Wood chief executive Robin Watson said yesterday that the group’s service offering remained “very focused” despite expanding into more sectors.
Mr Watson said Wood is still predominantly an oil and gas service company, but that being able to choose from a broader industrial market had helped “derisk” the business.
Mr Watson also reiterated Wood’s commitment to the North Sea, though only 5% of group revenues are generated by that side of the business.
Wood completed the £2.2billion takeover of Amec Foster Wheeler (AFW) last autumn and the integration process is “ahead of schedule”.
The company aims to shave more than £120million off annual costs by the end of the third year following completion of the takeover.
Wood’s UK footprint has grown as a result of the acquisition. The company employs 13,500 people in the UK, which equates to about a quarter of total headcount.
Mr Watson said Aberdeen was a “net beneficiary” of the deal, which has helped “broaden” the skills set of Wood’s north-east workforce.
He said Wood now has “better quality jobs”, including more head office positions, in Aberdeen.
The takeover was “never about removing substantial staff numbers”, Mr Watson said after the company’s annual general meeting in Aberdeen.
Across the group, Wood has cut 400 senior management roles, less than 1% of total headcount.
Wood has also consolidated its property portfolio. Six hundred AFW employees recently moved into Wood’s campus in Houston, which is full for the first time since 2014.
Mr Watson said he was excited that industry had come through the worst downturn in 40 years and that he expects Wood to return to growth in 2018.

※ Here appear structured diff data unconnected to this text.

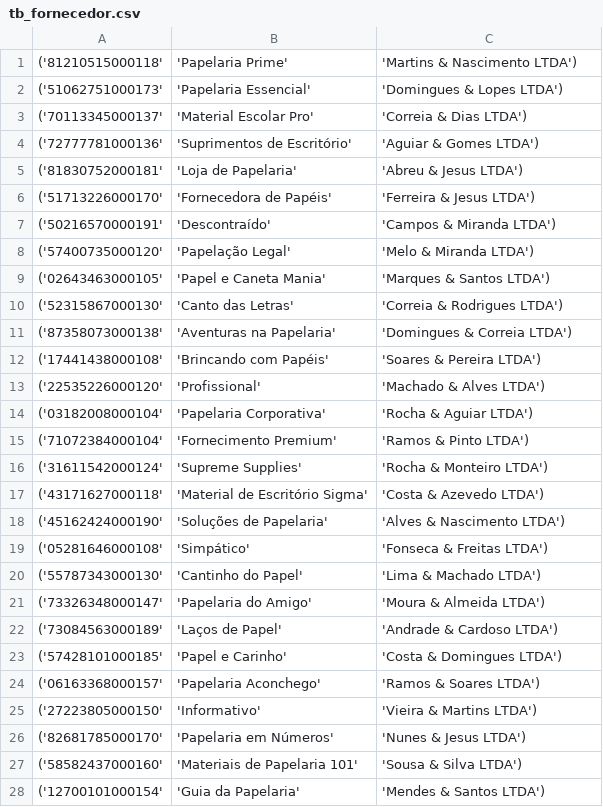
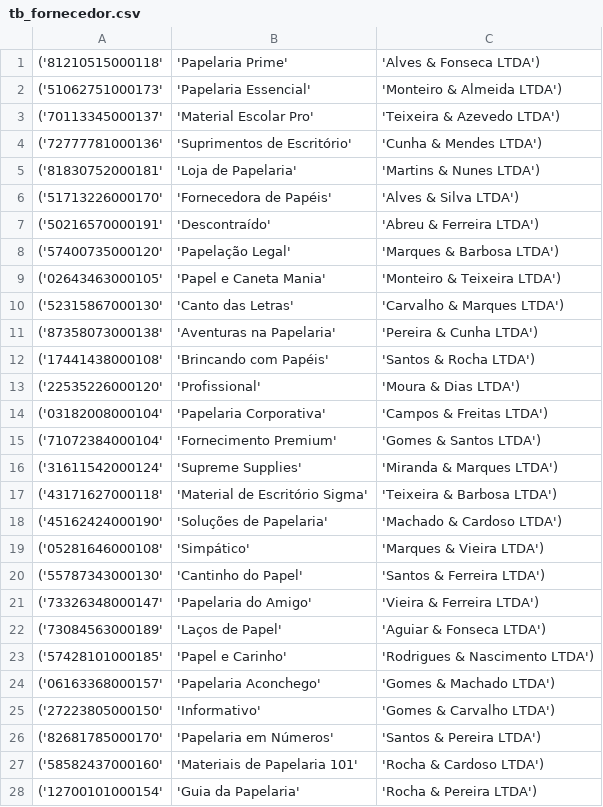
Before and after one commit to rafaelfreesz/pucEcoSys, a CSV file: docs/output/tb_fornecedor.csv, drawn as a sheet; only a part is shown; the diff covers the shown part only.

```diff
--- a/docs/output/tb_fornecedor.csv
+++ b/docs/output/tb_fornecedor.csv
@@ -1,28 +1,28 @@
-('81210515000118','Papelaria Prime','Martins & Nascimento LTDA')
-('51062751000173','Papelaria Essencial','Domingues & Lopes LTDA')
-('70113345000137','Material Escolar Pro','Correia & Dias LTDA')
-('72777781000136','Suprimentos de Escritório','Aguiar & Gomes LTDA')
-('81830752000181','Loja de Papelaria','Abreu & Jesus LTDA')
-('51713226000170','Fornecedora de Papéis','Ferreira & Jesus LTDA')
-('50216570000191','Descontraído','Campos & Miranda LTDA')
-('57400735000120','Papelação Legal','Melo & Miranda LTDA')
-('02643463000105','Papel e Caneta Mania','Marques & Santos LTDA')
-('52315867000130','Canto das Letras','Correia & Rodrigues LTDA')
-('87358073000138','Aventuras na Papelaria','Domingues & Correia LTDA')
-('17441438000108','Brincando com Papéis','Soares & Pereira LTDA')
-('22535226000120','Profissional','Machado & Alves LTDA')
-('03182008000104','Papelaria Corporativa','Rocha    & Aguiar LTDA')
-('71072384000104','Fornecimento Premium','Ramos & Pinto LTDA')
-('31611542000124','Supreme Supplies','Rocha    & Monteiro LTDA')
-('43171627000118','Material de Escritório Sigma','Costa & Azevedo LTDA')
-('45162424000190','Soluções de Papelaria','Alves & Nascimento LTDA')
-('05281646000108','Simpático','Fonseca & Freitas LTDA')
-('55787343000130','Cantinho do Papel','Lima & Machado LTDA')
-('73326348000147','Papelaria do Amigo','Moura & Almeida LTDA')
-('73084563000189','Laços de Papel','Andrade & Cardoso LTDA')
-('57428101000185','Papel e Carinho','Costa & Domingues LTDA')
-('06163368000157','Papelaria Aconchego','Ramos & Soares LTDA')
-('27223805000150','Informativo','Vieira & Martins LTDA')
-('82681785000170','Papelaria em Números','Nunes & Jesus LTDA')
-('58582437000160','Materiais de Papelaria 101','Sousa & Silva LTDA')
-('12700101000154','Guia da Papelaria','Mendes & Santos LTDA')
+('81210515000118','Papelaria Prime','Alves & Fonseca LTDA')
+('51062751000173','Papelaria Essencial','Monteiro & Almeida LTDA')
+('70113345000137','Material Escolar Pro','Teixeira & Azevedo LTDA')
+('72777781000136','Suprimentos de Escritório','Cunha & Mendes LTDA')
+('81830752000181','Loja de Papelaria','Martins & Nunes LTDA')
+('51713226000170','Fornecedora de Papéis','Alves & Silva LTDA')
+('50216570000191','Descontraído','Abreu & Ferreira LTDA')
+('57400735000120','Papelação Legal','Marques & Barbosa LTDA')
+('02643463000105','Papel e Caneta Mania','Monteiro & Teixeira LTDA')
+('52315867000130','Canto das Letras','Carvalho & Marques LTDA')
+('87358073000138','Aventuras na Papelaria','Pereira & Cunha LTDA')
+('17441438000108','Brincando com Papéis','Santos & Rocha    LTDA')
+('22535226000120','Profissional','Moura & Dias LTDA')
+('03182008000104','Papelaria Corporativa','Campos & Freitas LTDA')
+('71072384000104','Fornecimento Premium','Gomes & Santos LTDA')
+('31611542000124','Supreme Supplies','Miranda & Marques LTDA')
+('43171627000118','Material de Escritório Sigma','Teixeira & Barbosa LTDA')
+('45162424000190','Soluções de Papelaria','Machado & Cardoso LTDA')
+('05281646000108','Simpático','Marques & Vieira LTDA')
+('55787343000130','Cantinho do Papel','Santos & Ferreira LTDA')
+('73326348000147','Papelaria do Amigo','Vieira & Ferreira LTDA')
+('73084563000189','Laços de Papel','Aguiar & Fonseca LTDA')
+('57428101000185','Papel e Carinho','Rodrigues & Nascimento LTDA')
+('06163368000157','Papelaria Aconchego','Gomes & Machado LTDA')
+('27223805000150','Informativo','Gomes & Carvalho LTDA')
+('82681785000170','Papelaria em Números','Santos & Pereira LTDA')
+('58582437000160','Materiais de Papelaria 101','Rocha    & Cardoso LTDA')
+('12700101000154','Guia da Papelaria','Rocha    & Pereira LTDA')
```
Also changed, not shown: 22 edited cells elsewhere in this file, docs/output/tb_contato.csv, docs/output/tb_item_entrada.csv, 7 other files.
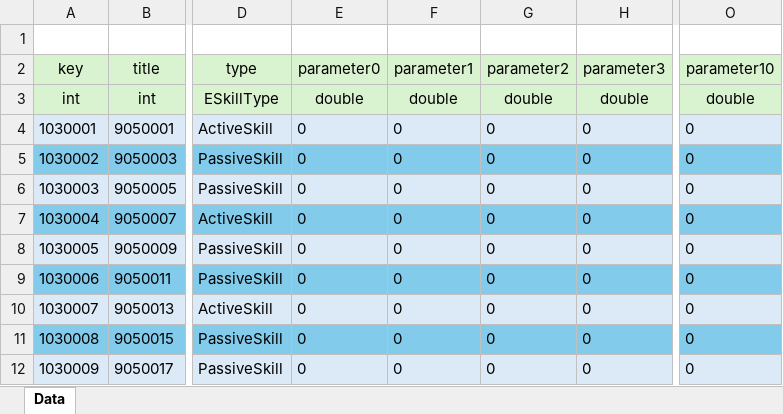
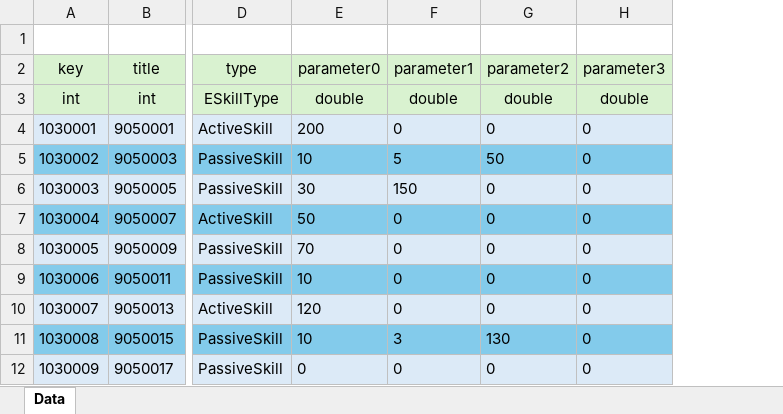
Before and after one commit to GyoolTomato/NextHorizonTables, an Excel workbook: _103_CharacterSkills.xlsx, sheet Data, drawn as a sheet; only a part is shown, gaps mark what is left out; values as stored, in another font and other column widths than the file's, no borders; the diff names each change by its address in the sheet, - before the commit and + after, or states it on an @@ line.

```diff
--- a/_103_CharacterSkills.xlsx (sheet Data)
+++ b/_103_CharacterSkills.xlsx (sheet Data)
-column O (parameter10), rows 3-12: double | 0 | 0 | 0 | 0 | 0 | 0 | 0 | 0 | 0
-E4 (parameter0): 0
+E4 (parameter0): 200
-E5 (parameter0): 0
+E5 (parameter0): 10
-F5 (parameter1): 0
+F5 (parameter1): 5
-G5 (parameter2): 0
+G5 (parameter2): 50
-E6 (parameter0): 0
+E6 (parameter0): 30
-F6 (parameter1): 0
+F6 (parameter1): 150
-E7 (parameter0): 0
+E7 (parameter0): 50
-E8 (parameter0): 0
+E8 (parameter0): 70
-E9 (parameter0): 0
+E9 (parameter0): 10
-E10 (parameter0): 0
+E10 (parameter0): 120
-E11 (parameter0): 0
+E11 (parameter0): 10
-F11 (parameter1): 0
+F11 (parameter1): 3
-G11 (parameter2): 0
+G11 (parameter2): 130
```
Also changed, not shown: _000_Global_Enum.xlsx, _101_Items.xlsx, 17 other files.
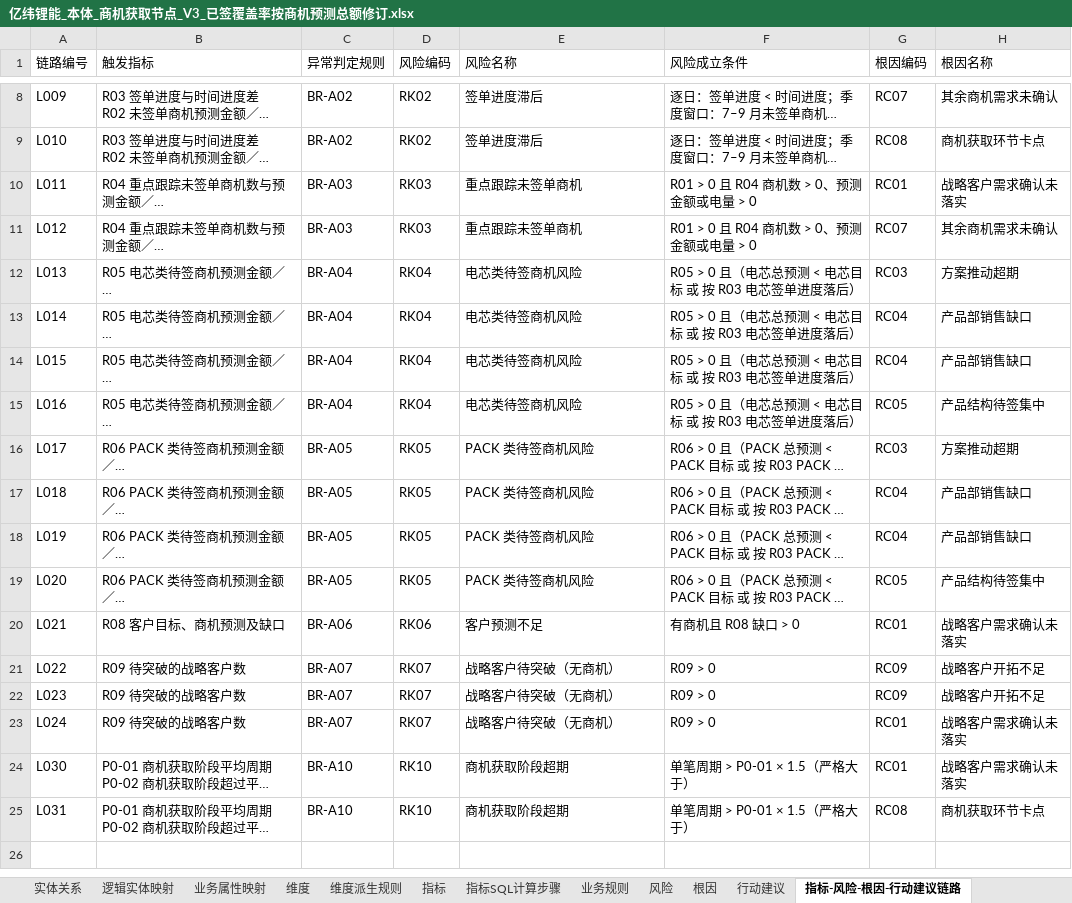
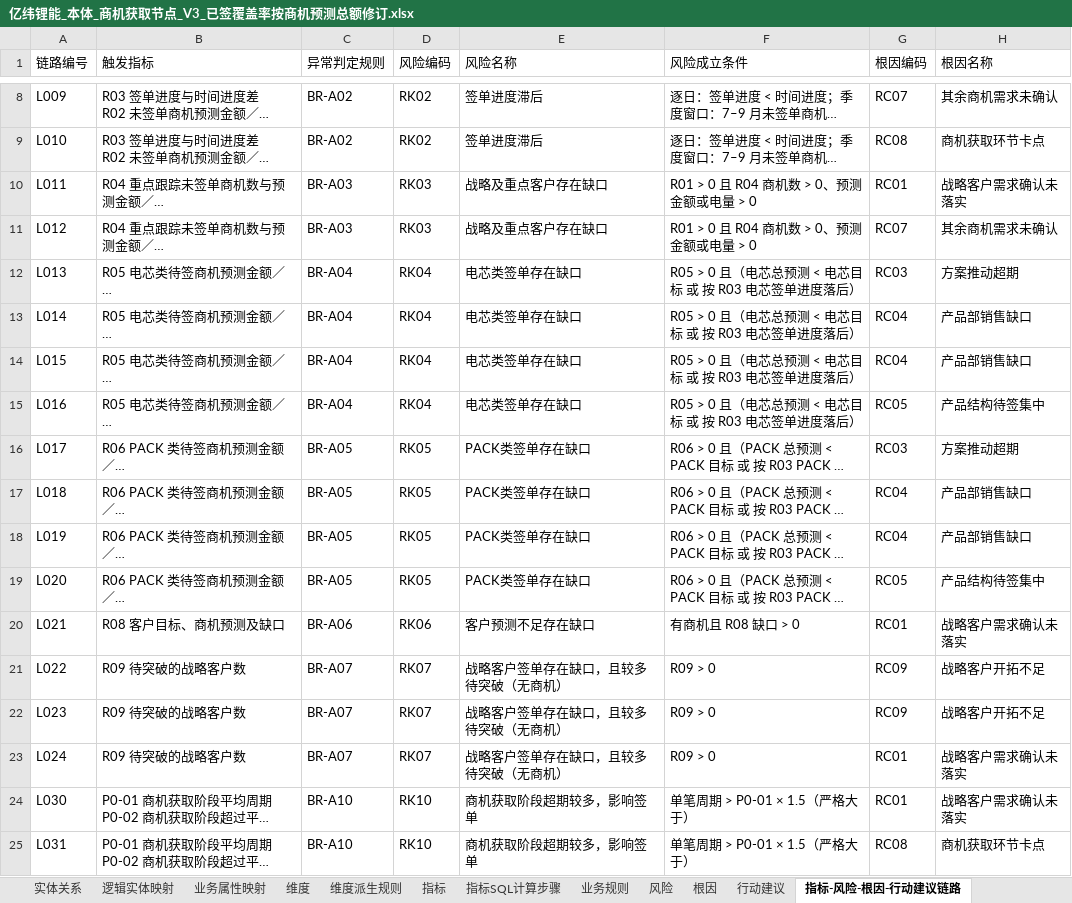
Before and after one commit to tianzj890107/openchat-BI, an Excel workbook: docs/亿纬锂能/亿纬锂能_本体_商机获取节点_V3_已签覆盖率按商机预测总额修订.xlsx, sheet 指标-风险-根因-行动建议链路, drawn as a sheet; only a part is shown, gaps mark what is left out; long unchanged cells end in …; values as stored, in another font and other column widths than the file's, no borders; the diff names each change by its address in the sheet, - before the commit and + after, or states it on an @@ line.

```diff
--- a/docs/亿纬锂能/亿纬锂能_本体_商机获取节点_V3_已签覆盖率按商机预测总额修订.xlsx (sheet 指标-风险-根因-行动建议链路)
+++ b/docs/亿纬锂能/亿纬锂能_本体_商机获取节点_V3_已签覆盖率按商机预测总额修订.xlsx (sheet 指标-风险-根因-行动建议链路)
-E10:E11 (风险名称): 重点跟踪未签单商机
+E10:E11 (风险名称): 战略及重点客户存在缺口
-E12:E15 (风险名称): 电芯类待签商机风险
+E12:E15 (风险名称): 电芯类签单存在缺口
-E16:E19 (风险名称): PACK 类待签商机风险
+E16:E19 (风险名称): PACK类签单存在缺口
-E20 (风险名称): 客户预测不足
+E20 (风险名称): 客户预测不足存在缺口
-E21:E23 (风险名称): 战略客户待突破（无商机）
+E21:E23 (风险名称): 战略客户签单存在缺口，且较多待突破（无商机）
-E24:E25 (风险名称): 商机获取阶段超期
+E24:E25 (风险名称): 商机获取阶段超期较多，影响签单
```
Also changed, not shown: sheet 业务规则, 1 other file.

Wood’s 2017 profits before tax, one-offs and discontinued items totalled £126.7million, which was down from £166.6million the year before. Revenue grew by 25% to £4.4billion.
Mr Watson said about 60% of Wood’s revenues now come from oil and gas, with a 50/50 split between upstream and downstream work.
Before the downturn, 90% of the group’s business came from upstream.
Revenue is also being generated by work in transmission and distribution, environment and infrastructure, and nuclear.
Mr Watson added Wood was “well positioned” to scoop up an increasingly large share of offshore decommissioning work.